But while Excel, basic statistics and concepts applied in databases like SPSS and Microsoft Access are useful and still relevant, some think the technological literacy isn’t adept for modern day.

“What technological literacy meant in 1998 is different than in 2019,” Shanahan said.

Mirza notes the intention was for students to become familiar with the material rather than experts, but for many students, the structure of the class, which entails fitting three large-scale concepts into nine weeks, isn’t useful long-term.

“Anything I did learn in that class that would be applicable in a professional setting, I wouldn’t even be able to use because I have no recollection of it whatsoever,” said Olivia Prichard, a senior majoring in women and gender studies.

Rand Kelly, a senior studying anthropology, said the spread-out nature of the class made it easy not to pay attention. He would just go over PowerPoints before the exam and received an A.

“I do remember it was a continuation of LSP 120,” Cahill-Kurtz said. “We had to use some sort of software? I don’t even remember the name of it.”

The course has been subject to review several times since its creation.

“It’s not doing as much as we want it to do, is a nice way to put it,” Shanahan said.

Shanahan said this recurring dissatisfaction amongst students and faculty led to a task force in the 2018-2019 school year that proposed to split the requirement into two — one course on computational reasoning and another on statistical reasoning. These courses might also have different topics, like a statistics class with a sociological approach.

“To revise [the course I think is in the interest of the students, because this way you can dive more into the content,” Mirza said.” For students who are not comfortable with the content or the modality, you know, it’s a lot to take in.”

This change will also helps transfer students get credit. It’s often difficult to get LSP 121 covered because it covers so many different topics, and the placement test is comprehensive.
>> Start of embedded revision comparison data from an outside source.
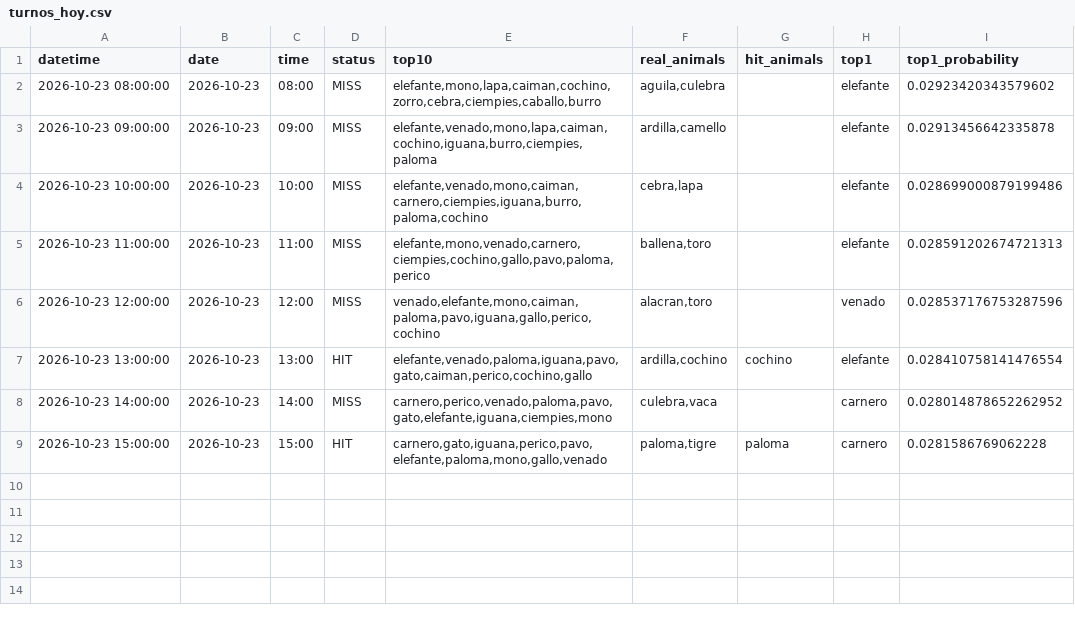
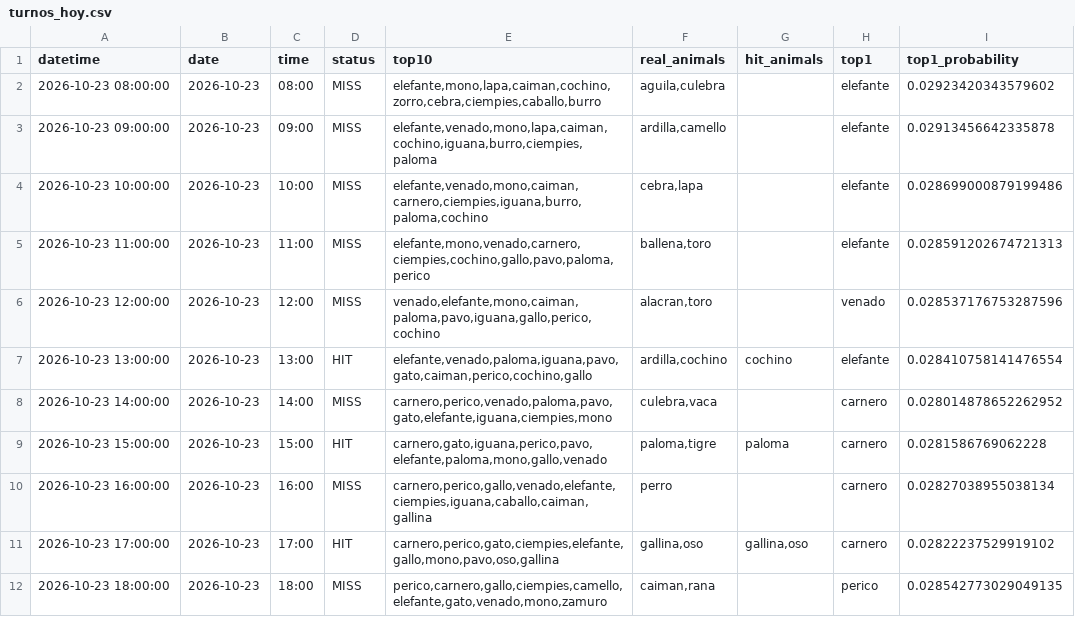
Before and after one commit to Juan571/testingprob, a CSV file: v7_output/turnos_hoy.csv, drawn as a sheet; the diff names each change by its address in the sheet, - before the commit and + after, or states it on an @@ line.

```diff
--- a/v7_output/turnos_hoy.csv
+++ b/v7_output/turnos_hoy.csv
+row 10: 2026-10-23 16:00:00 | 2026-10-23 | 16:00 | MISS | carnero,perico,gallo,venado,elefante,ciempies,iguana,caballo,caiman,gallina | perro |  | carnero | 0.02827038955038134
+row 11: 2026-10-23 17:00:00 | 2026-10-23 | 17:00 | HIT | carnero,perico,gato,ciempies,elefante,gallo,mono,pavo,oso,gallina | gallina,oso | gallina,oso | carnero | 0.02822237529919102
+row 12: 2026-10-23 18:00:00 | 2026-10-23 | 18:00 | MISS | perico,carnero,gallo,ciempies,camello,elefante,gato,venado,mono,zamuro | caiman,rana |  | perico | 0.028542773029049135
```
Also changed, not shown: v7_output/backtest.csv, v7_output/patrones.csv, 4 other files.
The proposed change will help abate this.

The task force ended with a proposal in March 2019, recommending  that students should be able to choose between taking the new classes after LSP 120.

After that report, however, the scientific inquiry domain brought up concerns about how the new computing course overlapping with 100-level SI courses.

This is where the communication between scientific inquiry and quantitative reasoning began, and the task force is now working in tandem with the two groups.

The new proposal is that both statistics and computational reasoning courses would be required and the scientific inquiry domain will be condensed from three to two.

The bargain is specifying the science portion. Two-thirds of those taking the SI elective are taking business calculus class, a product of the domain being formulated when the CDM school was just being created. New required SI courses would be science-exclusive.

While it looks like there’s less science, it’s more that the classes that were considered science are being reorganized.

“It’s a truth in advertising approach,” Shanahan said.

While many students dislike the requirement because they don’t feel like math applies to their liberal arts or communication majors, both Shanahan and Mirza emphasize the importance and applicability of STEM groundwork.

“I understand that people have this idea that ‘I go into humanities because I don’t want to do math,’” Shanahan said, “but the fields have changed so much that if you go into a Ph.D. in the humanities, you’re probably going to see statistics.”

The proposed changes would create comprehensive and specified courses that aim to improve student’s STEM skills, giving students access to a more in-depth look and promoting ease of transfer credits.

“Right now, we’re just slowing students down,” Shanahan said.

The recommendations will be released in a report at the end of winter quarter, which will go to liberal studies council and then faculty council for approval with a projected acceptance by 2020.

CORRECTION Nov. 17, 2019: The original version of this article incorrectly stated that the software used in LSP classes dated back to when the course was first introduced in 1998. While the programs date back to 1998, the software has been routinely updated.